"You get men like Mr. Bennett [Reagan's education secretary] coming to teach a class of children here," he said, "but what concerns me is what will happen after King week is over" -- at the school, in the projects, in community programs for the poor.
He said that his life has been better because King lived but that he and other blacks are still left out of the business mainstream. "I'm not crying in my beer . . . . I think whites are beginning to realize that we have capabilities. I deal with some white schools, and every time someone hires me, I deliver and they bring me back."
Leon Richardson, 28, represented the view up the street to the west, where an occasional modern new office complex sits among the bleakness, blending comfortably with the shiny towers of the New South downtown skyline beyond. He is an underwriter for the Equitable Insurance Co.
"Things are going great for me," he said, adding that he hopes to start his own company before long. He credited King for giving him the opportunity.
How will he celebrate King's birthday? "I'm going to the fights. The ticket cost me $135," he said, referring to the championship match here. "The whole fight card is good. This is the week!"
At the King Center this week, well-dressed, racially mixed crowds are hearing speech after speech hailing the changes wrought by King and lamenting the statistics of deepening poverty and unemployment for what some refer to as a permanent "black underclass."
But more than the lofty speeches and assembly-line souvenirs, the legacy of King may be best conveyed in an exhibit of the tools of his trade: the denims (washed, starched and ironed) he wore on marches, a black briefcase -- all the luggage he traveled with -- containing wash-and-wear shirts, lists of "things to do," toiletries and a travel alarm clock; his books, one on the teachings of Gandhi; a key on a green-plastic tab, labeled Room 307, Lorraine Motel, Memphis.

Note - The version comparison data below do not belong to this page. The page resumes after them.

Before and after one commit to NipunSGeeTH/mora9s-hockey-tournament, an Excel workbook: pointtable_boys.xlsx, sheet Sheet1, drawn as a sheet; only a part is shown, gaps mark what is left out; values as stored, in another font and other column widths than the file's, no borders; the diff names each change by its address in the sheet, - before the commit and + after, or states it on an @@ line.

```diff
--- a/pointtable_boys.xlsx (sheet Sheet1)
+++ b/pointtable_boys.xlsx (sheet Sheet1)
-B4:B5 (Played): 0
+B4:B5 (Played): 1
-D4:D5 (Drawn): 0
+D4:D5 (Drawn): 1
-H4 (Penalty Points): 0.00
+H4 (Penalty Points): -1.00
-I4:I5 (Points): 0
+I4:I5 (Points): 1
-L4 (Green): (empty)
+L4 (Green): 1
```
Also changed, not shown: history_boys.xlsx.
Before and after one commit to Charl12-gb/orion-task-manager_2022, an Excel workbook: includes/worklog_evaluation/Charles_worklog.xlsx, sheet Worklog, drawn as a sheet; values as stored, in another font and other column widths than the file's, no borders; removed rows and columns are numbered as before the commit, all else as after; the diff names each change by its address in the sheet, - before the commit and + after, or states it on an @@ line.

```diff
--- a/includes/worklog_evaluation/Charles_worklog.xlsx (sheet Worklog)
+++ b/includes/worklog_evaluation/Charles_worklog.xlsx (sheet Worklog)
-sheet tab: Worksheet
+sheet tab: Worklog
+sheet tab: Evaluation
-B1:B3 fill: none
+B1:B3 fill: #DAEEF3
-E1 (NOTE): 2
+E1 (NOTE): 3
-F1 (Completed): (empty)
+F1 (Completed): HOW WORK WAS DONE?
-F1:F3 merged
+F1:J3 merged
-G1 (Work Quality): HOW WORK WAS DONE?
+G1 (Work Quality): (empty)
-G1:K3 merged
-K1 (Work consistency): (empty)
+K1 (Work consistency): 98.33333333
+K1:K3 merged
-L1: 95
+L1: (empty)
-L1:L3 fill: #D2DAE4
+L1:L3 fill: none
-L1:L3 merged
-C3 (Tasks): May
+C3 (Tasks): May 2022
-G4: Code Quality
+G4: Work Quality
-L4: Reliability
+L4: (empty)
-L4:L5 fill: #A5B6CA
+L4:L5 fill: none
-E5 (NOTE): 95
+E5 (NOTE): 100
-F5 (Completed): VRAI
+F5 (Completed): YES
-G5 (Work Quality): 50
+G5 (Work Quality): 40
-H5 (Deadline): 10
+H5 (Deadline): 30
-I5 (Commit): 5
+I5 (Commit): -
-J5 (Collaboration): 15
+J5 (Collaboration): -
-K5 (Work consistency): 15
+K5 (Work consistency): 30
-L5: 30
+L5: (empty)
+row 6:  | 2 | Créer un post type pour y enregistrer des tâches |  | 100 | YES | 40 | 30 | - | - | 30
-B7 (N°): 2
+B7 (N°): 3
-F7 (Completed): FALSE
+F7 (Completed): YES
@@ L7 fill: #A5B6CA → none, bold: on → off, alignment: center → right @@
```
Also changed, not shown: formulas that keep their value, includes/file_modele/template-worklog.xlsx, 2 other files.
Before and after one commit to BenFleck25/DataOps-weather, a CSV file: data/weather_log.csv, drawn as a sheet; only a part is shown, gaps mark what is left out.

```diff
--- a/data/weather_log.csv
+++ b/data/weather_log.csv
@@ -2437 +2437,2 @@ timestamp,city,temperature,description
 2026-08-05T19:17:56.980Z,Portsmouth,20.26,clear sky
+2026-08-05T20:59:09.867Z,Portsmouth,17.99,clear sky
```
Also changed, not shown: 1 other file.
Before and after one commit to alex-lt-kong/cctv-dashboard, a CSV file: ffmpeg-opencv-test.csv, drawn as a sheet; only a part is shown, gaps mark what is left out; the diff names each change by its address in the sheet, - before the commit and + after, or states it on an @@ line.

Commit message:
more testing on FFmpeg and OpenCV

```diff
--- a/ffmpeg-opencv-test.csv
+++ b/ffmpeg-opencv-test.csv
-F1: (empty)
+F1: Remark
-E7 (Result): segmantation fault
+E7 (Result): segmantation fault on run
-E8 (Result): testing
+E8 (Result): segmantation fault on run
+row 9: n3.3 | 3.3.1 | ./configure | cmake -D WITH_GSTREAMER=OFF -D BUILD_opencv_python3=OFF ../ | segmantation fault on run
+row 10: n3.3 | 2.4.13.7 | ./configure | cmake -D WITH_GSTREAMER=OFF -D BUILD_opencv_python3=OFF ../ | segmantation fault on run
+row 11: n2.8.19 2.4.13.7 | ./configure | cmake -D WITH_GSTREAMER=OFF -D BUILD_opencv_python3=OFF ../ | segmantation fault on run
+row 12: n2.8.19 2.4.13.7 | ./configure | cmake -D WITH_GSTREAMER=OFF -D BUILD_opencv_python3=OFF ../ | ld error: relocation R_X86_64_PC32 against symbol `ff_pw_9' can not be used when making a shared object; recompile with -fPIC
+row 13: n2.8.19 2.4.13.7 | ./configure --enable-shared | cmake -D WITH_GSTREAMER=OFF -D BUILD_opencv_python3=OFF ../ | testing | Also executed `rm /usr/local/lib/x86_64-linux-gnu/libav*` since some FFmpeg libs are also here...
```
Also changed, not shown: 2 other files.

Such mundane items serve as a reminder of the man behind the week's exalted image, a practical man who might have sat chatting with the customers at today's Silver Moon about how to shake things up around Sweet Auburn.